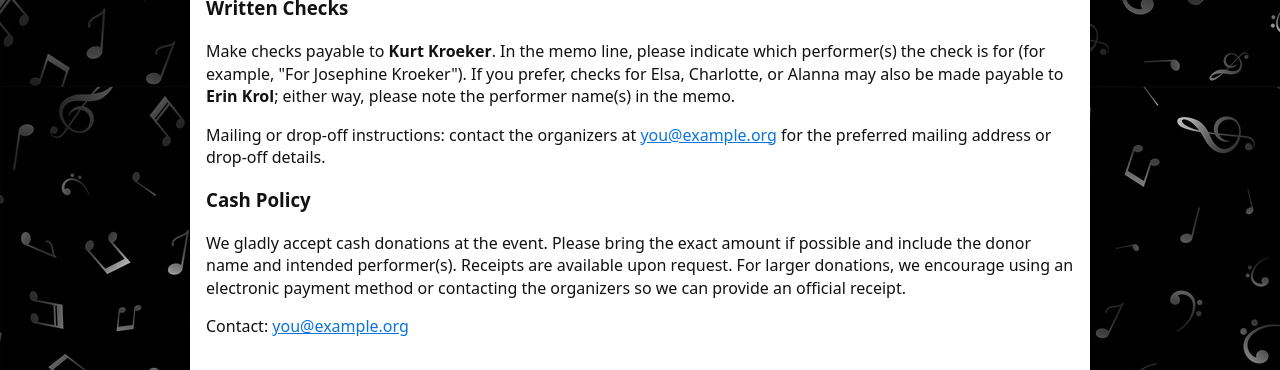
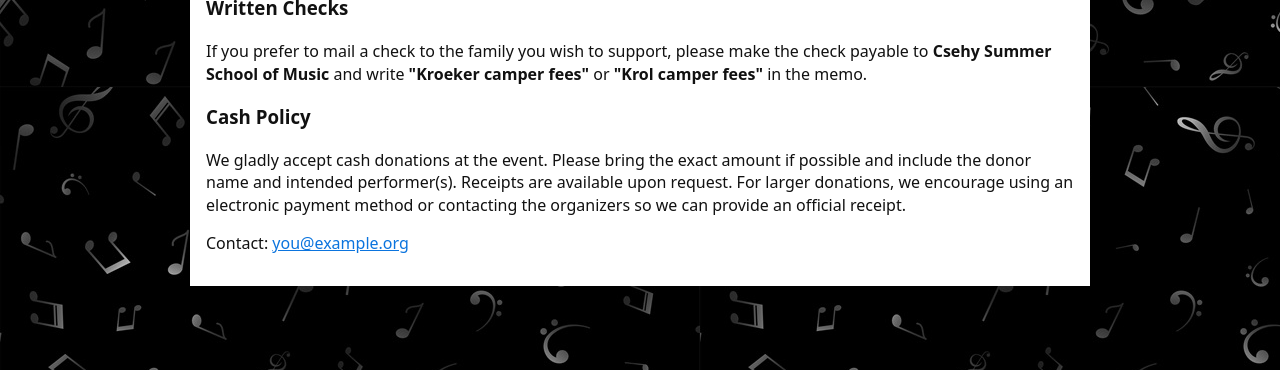
Before and after one commit to KurtKroeker/csehy-fundraising, a Jekyll site: the page built from index.md, in a window 1280 px wide and 900 px high, scrolled down 2583 px, cut to the strip 530-900 px from the top of the window. Built offline with Jekyll 4.4.1, drawn with Linux system fonts in a browser that asks for light colours.

Commit message:
checks update

```diff
--- a/index.md
+++ b/index.md
@@ -61,8 +61,7 @@ title: Csehy Benefit Concert
   </div>
 
   <h3>Written Checks</h3>
-  <p>Make checks payable to <strong>Kurt Kroeker</strong>. In the memo line, please indicate which performer(s) the check is for (for example, "For Josephine Kroeker"). If you prefer, checks for Elsa, Charlotte, or Alanna may also be made payable to <strong>Erin Krol</strong>; either way, please note the performer name(s) in the memo.</p>
-  <p>Mailing or drop-off instructions: contact the organizers at <a href="mailto:you@example.org">you@example.org</a> for the preferred mailing address or drop-off details.</p>
+  <p>If you prefer to mail a check to the family you wish to support, please make the check payable to <strong>Csehy Summer School of Music</strong> and write <strong>"Kroeker camper fees"</strong> or <strong>"Krol camper fees"</strong> in the memo.</p>
 
   <h3>Cash Policy</h3>
   <p>We gladly accept cash donations at the event. Please bring the exact amount if possible and include the donor name and intended performer(s). Receipts are available upon request. For larger donations, we encourage using an electronic payment method or contacting the organizers so we can provide an official receipt.</p>
```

========================================================================

_What to do_
Please retype the whole listing above exactly, without any of its images.

_Expected answer_
Before and after one commit to KurtKroeker/csehy-fundraising, a Jekyll site: the page built from index.md, in a window 1280 px wide and 900 px high, scrolled down 2583 px, cut to the strip 530-900 px from the top of the window. Built offline with Jekyll 4.4.1, drawn with Linux system fonts in a browser that asks for light colours.

Commit message:
checks update

```diff
--- a/index.md
+++ b/index.md
@@ -61,8 +61,7 @@ title: Csehy Benefit Concert
   </div>
 
   <h3>Written Checks</h3>
-  <p>Make checks payable to <strong>Kurt Kroeker</strong>. In the memo line, please indicate which performer(s) the check is for (for example, "For Josephine Kroeker"). If you prefer, checks for Elsa, Charlotte, or Alanna may also be made payable to <strong>Erin Krol</strong>; either way, please note the performer name(s) in the memo.</p>
-  <p>Mailing or drop-off instructions: contact the organizers at <a href="mailto:you@example.org">you@example.org</a> for the preferred mailing address or drop-off details.</p>
+  <p>If you prefer to mail a check to the family you wish to support, please make the check payable to <strong>Csehy Summer School of Music</strong> and write <strong>"Kroeker camper fees"</strong> or <strong>"Krol camper fees"</strong> in the memo.</p>
 
   <h3>Cash Policy</h3>
   <p>We gladly accept cash donations at the event. Please bring the exact amount if possible and include the donor name and intended performer(s). Receipts are available upon request. For larger donations, we encourage using an electronic payment method or contacting the organizers so we can provide an official receipt.</p>
```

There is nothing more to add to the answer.